*** DATA IN THIS EXERCISE ***

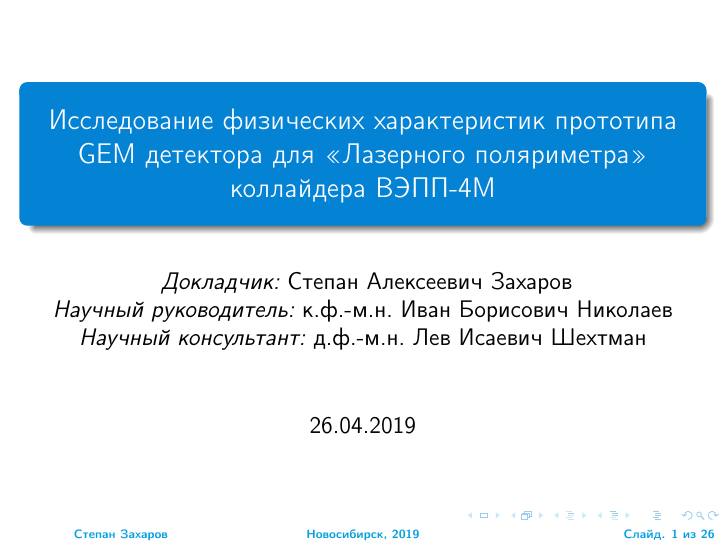
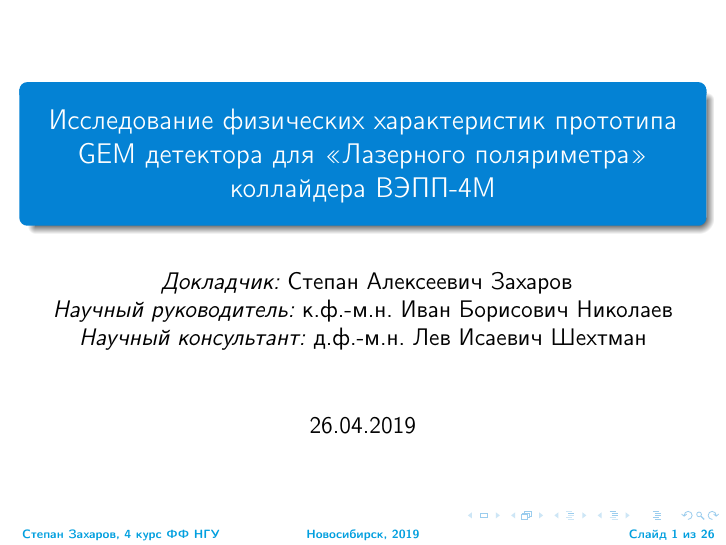
Before and after one commit to hephysicist/bachelor_report, LaTeX slides (presentation.tex): page 1 of 29. Compiled offline with pdfLaTeX.

Commit message:
26.04.19 change

```diff
--- a/presentation.tex
+++ b/presentation.tex
@@ -33,13 +33,13 @@
   \leavevmode%
   \hbox{%
   \begin{beamercolorbox}[wd=.333333\paperwidth,ht=2.25ex,dp=1ex,center]{}%
-   Степан Захаров
+   Степан Захаров, 4 курс ФФ НГУ
   \end{beamercolorbox}%
   \begin{beamercolorbox}[wd=.333333\paperwidth,ht=2.25ex,dp=1ex,center]{}%
     Новосибирск, 2019
   \end{beamercolorbox}%
   \begin{beamercolorbox}[wd=.333333\paperwidth,ht=2.25ex,dp=1ex,right]{}%
-  Слайд. \insertframenumber{} из \inserttotalframenumber \hspace*{2ex}
+  Слайд \insertframenumber{} из \inserttotalframenumber \hspace*{2ex}
   \end{beamercolorbox}}%
   \vskip0pt%
 }
```
Also changed, not shown: 2 other files.
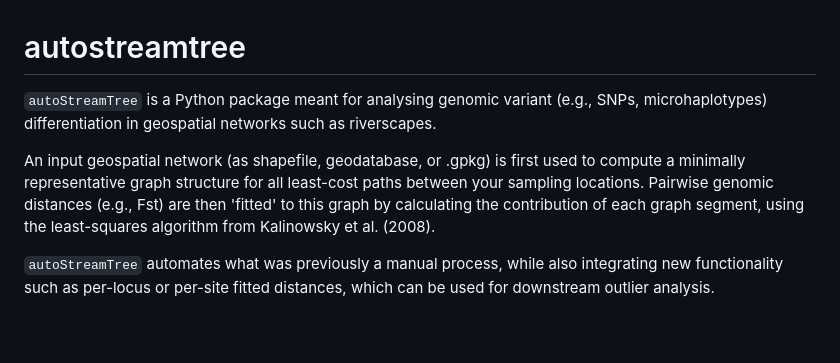
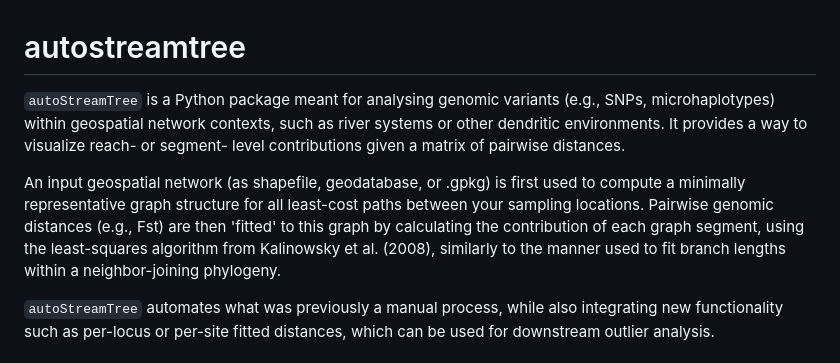
Before and after one commit to tkchafin/autostreamtree, a Markdown page: README.md, the part around the change. GitHub-like rendering; blank space fills up the shorter version.

```diff
--- a/README.md
+++ b/README.md
@@ -1,8 +1,8 @@
 # autostreamtree
 
-`autoStreamTree` is a Python package meant for analysing genomic variant (e.g., SNPs, microhaplotypes) differentiation in geospatial networks such as riverscapes.
+`autoStreamTree` is a Python package meant for analysing genomic variants (e.g., SNPs, microhaplotypes) within geospatial network contexts, such as river systems or other dendritic environments. It provides a way to visualize reach- or segment- level contributions given a matrix of pairwise distances.
 
-An input geospatial network (as shapefile, geodatabase, or .gpkg) is first used to compute a minimally representative graph structure for all least-cost paths between your sampling locations. Pairwise genomic distances (e.g., Fst) are then 'fitted' to this graph by calculating the contribution of each graph segment, using the least-squares algorithm from Kalinowsky et al. (2008).
+An input geospatial network (as shapefile, geodatabase, or .gpkg) is first used to compute a minimally representative graph structure for all least-cost paths between your sampling locations. Pairwise genomic distances (e.g., Fst) are then 'fitted' to this graph by calculating the contribution of each graph segment, using the least-squares algorithm from Kalinowsky et al. (2008), similarly to the manner used to fit branch lengths within a neighbor-joining phylogeny.
 
 `autoStreamTree` automates what was previously a manual process, while also integrating new functionality such as per-locus or per-site fitted distances, which can be used for downstream outlier analysis.
 
```
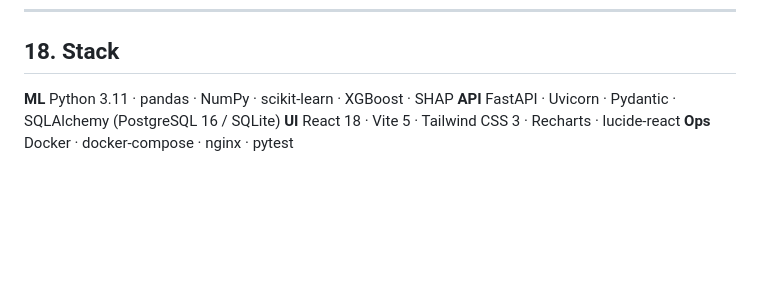
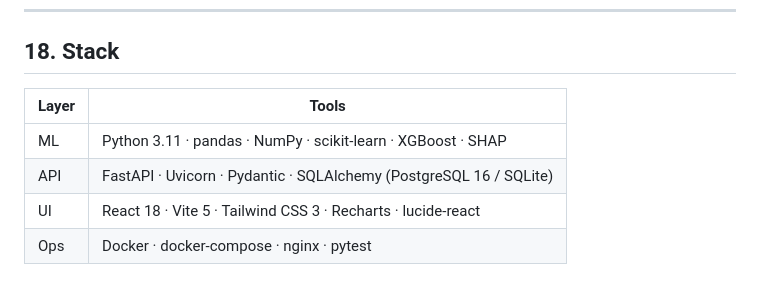
Before and after one commit to ShashwaTTrigunayaT/Neuropilot, a Markdown page: README.md, the part around the change. Drawn GitHub-style; blank space fills up the shorter version.

```diff
--- a/README.md
+++ b/README.md
@@ -816,7 +816,9 @@ npm install && npm run build && npm run dev
 
 ## 18. Stack
 
-**ML** Python 3.11 · pandas · NumPy · scikit-learn · XGBoost · SHAP
-**API** FastAPI · Uvicorn · Pydantic · SQLAlchemy (PostgreSQL 16 / SQLite)
-**UI** React 18 · Vite 5 · Tailwind CSS 3 · Recharts · lucide-react
-**Ops** Docker · docker-compose · nginx · pytest
+| Layer | Tools |
+|---|---|
+| ML | Python 3.11 · pandas · NumPy · scikit-learn · XGBoost · SHAP |
+| API | FastAPI · Uvicorn · Pydantic · SQLAlchemy (PostgreSQL 16 / SQLite) |
+| UI | React 18 · Vite 5 · Tailwind CSS 3 · Recharts · lucide-react |
+| Ops | Docker · docker-compose · nginx · pytest |
```
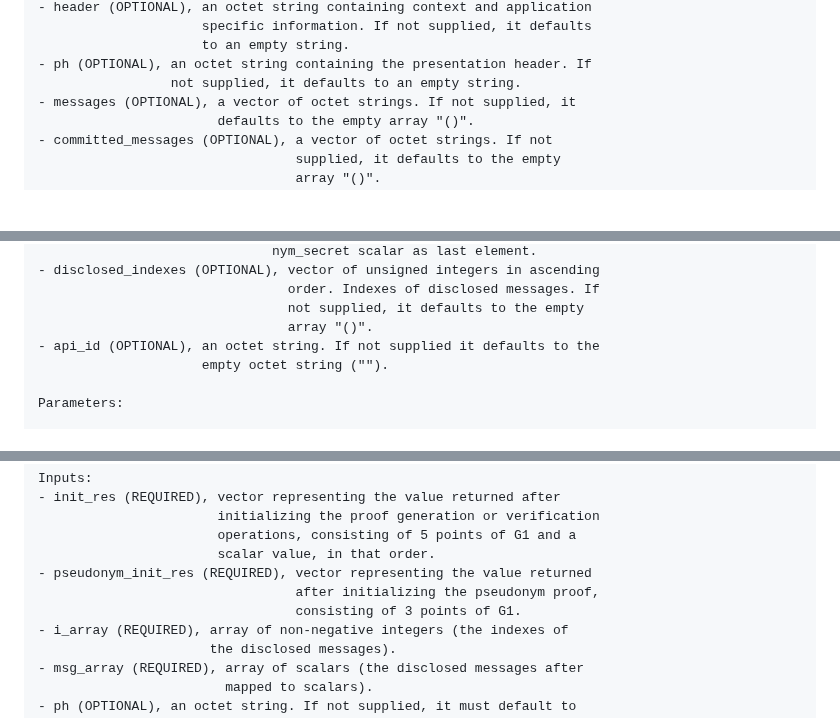
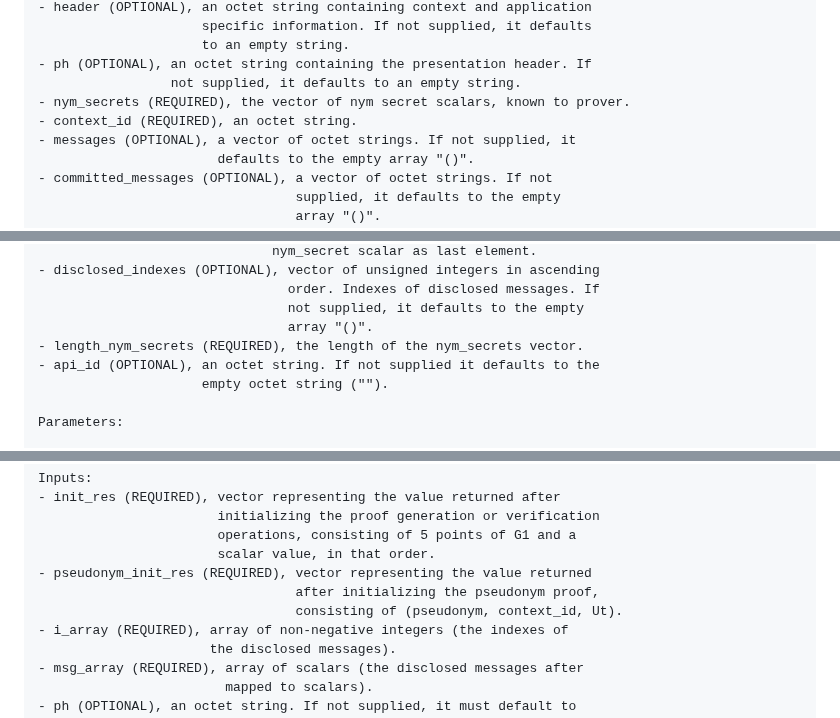
Before and after one commit to cfrg/draft-irtf-cfrg-bbs-pseudonyms, a Markdown page: draft-irtf-cfrg-bbs-per-verifier-linkability.md, 3 parts joined by grey strips. Drawn GitHub-style; blank space fills up the shorter version.

```diff
--- a/draft-irtf-cfrg-bbs-per-verifier-linkability.md
+++ b/draft-irtf-cfrg-bbs-per-verifier-linkability.md
@@ -518,6 +518,8 @@ Inputs:
                      to an empty string.
 - ph (OPTIONAL), an octet string containing the presentation header. If
                  not supplied, it defaults to an empty string.
+- nym_secrets (REQUIRED), the vector of nym secret scalars, known to prover.
+- context_id (REQUIRED), an octet string.
 - messages (OPTIONAL), a vector of octet strings. If not supplied, it
                        defaults to the empty array "()".
 - committed_messages (OPTIONAL), a vector of octet strings. If not
@@ -716,6 +720,7 @@ Inputs:
                                 order. Indexes of disclosed messages. If
                                 not supplied, it defaults to the empty
                                 array "()".
+- length_nym_secrets (REQUIRED), the length of the nym_secrets vector.
 - api_id (OPTIONAL), an octet string. If not supplied it defaults to the
                      empty octet string ("").
 
@@ -944,7 +963,7 @@ Inputs:
                        scalar value, in that order.
 - pseudonym_init_res (REQUIRED), vector representing the value returned
                                  after initializing the pseudonym proof,
-                                 consisting of 3 points of G1.
+                                 consisting of (pseudonym, context_id, Ut).
 - i_array (REQUIRED), array of non-negative integers (the indexes of
                       the disclosed messages).
 - msg_array (REQUIRED), array of scalars (the disclosed messages after
```
Also changed, not shown: other parts of draft-irtf-cfrg-bbs-per-verifier-linkability.md (+43 -27 lines).
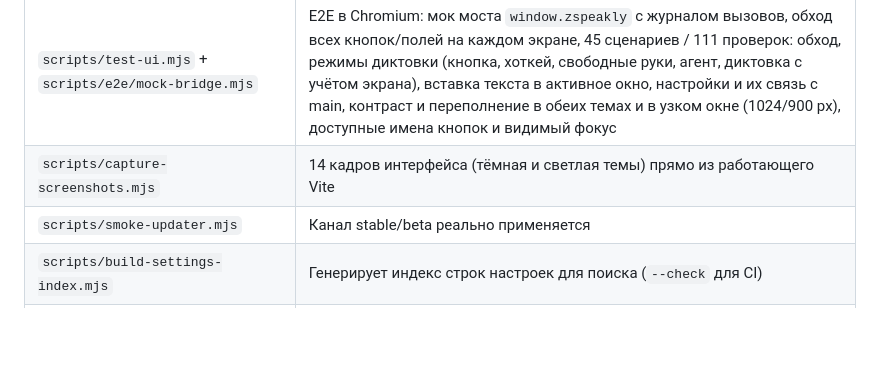
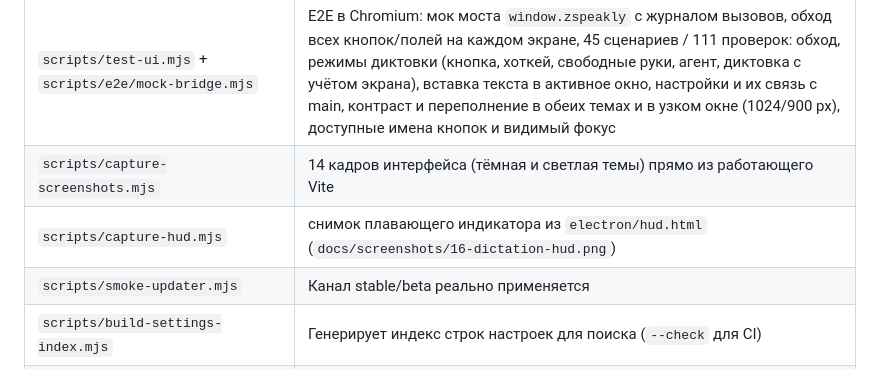
Before and after one commit to ttklon/speak, a Markdown page: docs/09-CODE-MAP.md, the part around the change. Rendered like a GitHub page; blank space fills up the shorter version.

```diff
--- a/docs/09-CODE-MAP.md
+++ b/docs/09-CODE-MAP.md
@@ -110,6 +110,7 @@
 | `scripts/smoke-main.mjs` | Грузит `main.cjs` с заглушкой Electron: 31 проверка — IPC, хоткеи, подсказка whisper (словарь + контекст экрана, ≤500), HTTP к локальной модели, снимок экрана, мониторинг буфера (новое копирование, своя вставка не дублируется, выключенный мониторинг молчит), двойное нажатие для «агента», сообщение о занятом сочетании, переключатель для своих сочетаний диктовки и screen-aware в E2E |
 | `scripts/test-ui.mjs` + `scripts/e2e/mock-bridge.mjs` | E2E в Chromium: мок моста `window.zspeakly` с журналом вызовов, обход всех кнопок/полей на каждом экране, 45 сценариев / 111 проверок: обход, режимы диктовки (кнопка, хоткей, свободные руки, агент, диктовка с учётом экрана), вставка текста в активное окно, настройки и их связь с main, контраст и переполнение в обеих темах и в узком окне (1024/900 px), доступные имена кнопок и видимый фокус |
 | `scripts/capture-screenshots.mjs` | 14 кадров интерфейса (тёмная и светлая темы) прямо из работающего Vite |
+| `scripts/capture-hud.mjs` | снимок плавающего индикатора из `electron/hud.html` (`docs/screenshots/16-dictation-hud.png`) |
 | `scripts/smoke-updater.mjs` | Канал stable/beta реально применяется |
 | `scripts/build-settings-index.mjs` | Генерирует индекс строк настроек для поиска (`--check` для CI) |
 | `scripts/dev-electron.mjs` | Vite + Electron с горячей перезагрузкой |
```
Also changed, not shown: README.md (+2 -0 lines), docs/screenshots/16-dictation-hud.png (added), 3 other files.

*** End of DATA IN THIS EXERCISE ***

● **DESCRIPTION OF THE TASK**: Your copy of the data should match it exactly, apart from the images, which are omitted.

● **ANSWER TO THIS EXERCISE**:
Before and after one commit to hephysicist/bachelor_report, LaTeX slides (presentation.tex): page 1 of 29. Compiled offline with pdfLaTeX.

Commit message:
26.04.19 change

```diff
--- a/presentation.tex
+++ b/presentation.tex
@@ -33,13 +33,13 @@
   \leavevmode%
   \hbox{%
   \begin{beamercolorbox}[wd=.333333\paperwidth,ht=2.25ex,dp=1ex,center]{}%
-   Степан Захаров
+   Степан Захаров, 4 курс ФФ НГУ
   \end{beamercolorbox}%
   \begin{beamercolorbox}[wd=.333333\paperwidth,ht=2.25ex,dp=1ex,center]{}%
     Новосибирск, 2019
   \end{beamercolorbox}%
   \begin{beamercolorbox}[wd=.333333\paperwidth,ht=2.25ex,dp=1ex,right]{}%
-  Слайд. \insertframenumber{} из \inserttotalframenumber \hspace*{2ex}
+  Слайд \insertframenumber{} из \inserttotalframenumber \hspace*{2ex}
   \end{beamercolorbox}}%
   \vskip0pt%
 }
```
Also changed, not shown: 2 other files.
Before and after one commit to tkchafin/autostreamtree, a Markdown page: README.md, the part around the change. GitHub-like rendering; blank space fills up the shorter version.

```diff
--- a/README.md
+++ b/README.md
@@ -1,8 +1,8 @@
 # autostreamtree
 
-`autoStreamTree` is a Python package meant for analysing genomic variant (e.g., SNPs, microhaplotypes) differentiation in geospatial networks such as riverscapes.
+`autoStreamTree` is a Python package meant for analysing genomic variants (e.g., SNPs, microhaplotypes) within geospatial network contexts, such as river systems or other dendritic environments. It provides a way to visualize reach- or segment- level contributions given a matrix of pairwise distances.
 
-An input geospatial network (as shapefile, geodatabase, or .gpkg) is first used to compute a minimally representative graph structure for all least-cost paths between your sampling locations. Pairwise genomic distances (e.g., Fst) are then 'fitted' to this graph by calculating the contribution of each graph segment, using the least-squares algorithm from Kalinowsky et al. (2008).
+An input geospatial network (as shapefile, geodatabase, or .gpkg) is first used to compute a minimally representative graph structure for all least-cost paths between your sampling locations. Pairwise genomic distances (e.g., Fst) are then 'fitted' to this graph by calculating the contribution of each graph segment, using the least-squares algorithm from Kalinowsky et al. (2008), similarly to the manner used to fit branch lengths within a neighbor-joining phylogeny.
 
 `autoStreamTree` automates what was previously a manual process, while also integrating new functionality such as per-locus or per-site fitted distances, which can be used for downstream outlier analysis.
 
```
Before and after one commit to ShashwaTTrigunayaT/Neuropilot, a Markdown page: README.md, the part around the change. Drawn GitHub-style; blank space fills up the shorter version.

```diff
--- a/README.md
+++ b/README.md
@@ -816,7 +816,9 @@ npm install && npm run build && npm run dev
 
 ## 18. Stack
 
-**ML** Python 3.11 · pandas · NumPy · scikit-learn · XGBoost · SHAP
-**API** FastAPI · Uvicorn · Pydantic · SQLAlchemy (PostgreSQL 16 / SQLite)
-**UI** React 18 · Vite 5 · Tailwind CSS 3 · Recharts · lucide-react
-**Ops** Docker · docker-compose · nginx · pytest
+| Layer | Tools |
+|---|---|
+| ML | Python 3.11 · pandas · NumPy · scikit-learn · XGBoost · SHAP |
+| API | FastAPI · Uvicorn · Pydantic · SQLAlchemy (PostgreSQL 16 / SQLite) |
+| UI | React 18 · Vite 5 · Tailwind CSS 3 · Recharts · lucide-react |
+| Ops | Docker · docker-compose · nginx · pytest |
```
Before and after one commit to cfrg/draft-irtf-cfrg-bbs-pseudonyms, a Markdown page: draft-irtf-cfrg-bbs-per-verifier-linkability.md, 3 parts joined by grey strips. Drawn GitHub-style; blank space fills up the shorter version.

```diff
--- a/draft-irtf-cfrg-bbs-per-verifier-linkability.md
+++ b/draft-irtf-cfrg-bbs-per-verifier-linkability.md
@@ -518,6 +518,8 @@ Inputs:
                      to an empty string.
 - ph (OPTIONAL), an octet string containing the presentation header. If
                  not supplied, it defaults to an empty string.
+- nym_secrets (REQUIRED), the vector of nym secret scalars, known to prover.
+- context_id (REQUIRED), an octet string.
 - messages (OPTIONAL), a vector of octet strings. If not supplied, it
                        defaults to the empty array "()".
 - committed_messages (OPTIONAL), a vector of octet strings. If not
@@ -716,6 +720,7 @@ Inputs:
                                 order. Indexes of disclosed messages. If
                                 not supplied, it defaults to the empty
                                 array "()".
+- length_nym_secrets (REQUIRED), the length of the nym_secrets vector.
 - api_id (OPTIONAL), an octet string. If not supplied it defaults to the
                      empty octet string ("").
 
@@ -944,7 +963,7 @@ Inputs:
                        scalar value, in that order.
 - pseudonym_init_res (REQUIRED), vector representing the value returned
                                  after initializing the pseudonym proof,
-                                 consisting of 3 points of G1.
+                                 consisting of (pseudonym, context_id, Ut).
 - i_array (REQUIRED), array of non-negative integers (the indexes of
                       the disclosed messages).
 - msg_array (REQUIRED), array of scalars (the disclosed messages after
```
Also changed, not shown: other parts of draft-irtf-cfrg-bbs-per-verifier-linkability.md (+43 -27 lines).
Before and after one commit to ttklon/speak, a Markdown page: docs/09-CODE-MAP.md, the part around the change. Rendered like a GitHub page; blank space fills up the shorter version.

```diff
--- a/docs/09-CODE-MAP.md
+++ b/docs/09-CODE-MAP.md
@@ -110,6 +110,7 @@
 | `scripts/smoke-main.mjs` | Грузит `main.cjs` с заглушкой Electron: 31 проверка — IPC, хоткеи, подсказка whisper (словарь + контекст экрана, ≤500), HTTP к локальной модели, снимок экрана, мониторинг буфера (новое копирование, своя вставка не дублируется, выключенный мониторинг молчит), двойное нажатие для «агента», сообщение о занятом сочетании, переключатель для своих сочетаний диктовки и screen-aware в E2E |
 | `scripts/test-ui.mjs` + `scripts/e2e/mock-bridge.mjs` | E2E в Chromium: мок моста `window.zspeakly` с журналом вызовов, обход всех кнопок/полей на каждом экране, 45 сценариев / 111 проверок: обход, режимы диктовки (кнопка, хоткей, свободные руки, агент, диктовка с учётом экрана), вставка текста в активное окно, настройки и их связь с main, контраст и переполнение в обеих темах и в узком окне (1024/900 px), доступные имена кнопок и видимый фокус |
 | `scripts/capture-screenshots.mjs` | 14 кадров интерфейса (тёмная и светлая темы) прямо из работающего Vite |
+| `scripts/capture-hud.mjs` | снимок плавающего индикатора из `electron/hud.html` (`docs/screenshots/16-dictation-hud.png`) |
 | `scripts/smoke-updater.mjs` | Канал stable/beta реально применяется |
 | `scripts/build-settings-index.mjs` | Генерирует индекс строк настроек для поиска (`--check` для CI) |
 | `scripts/dev-electron.mjs` | Vite + Electron с горячей перезагрузкой |
```
Also changed, not shown: README.md (+2 -0 lines), docs/screenshots/16-dictation-hud.png (added), 3 other files.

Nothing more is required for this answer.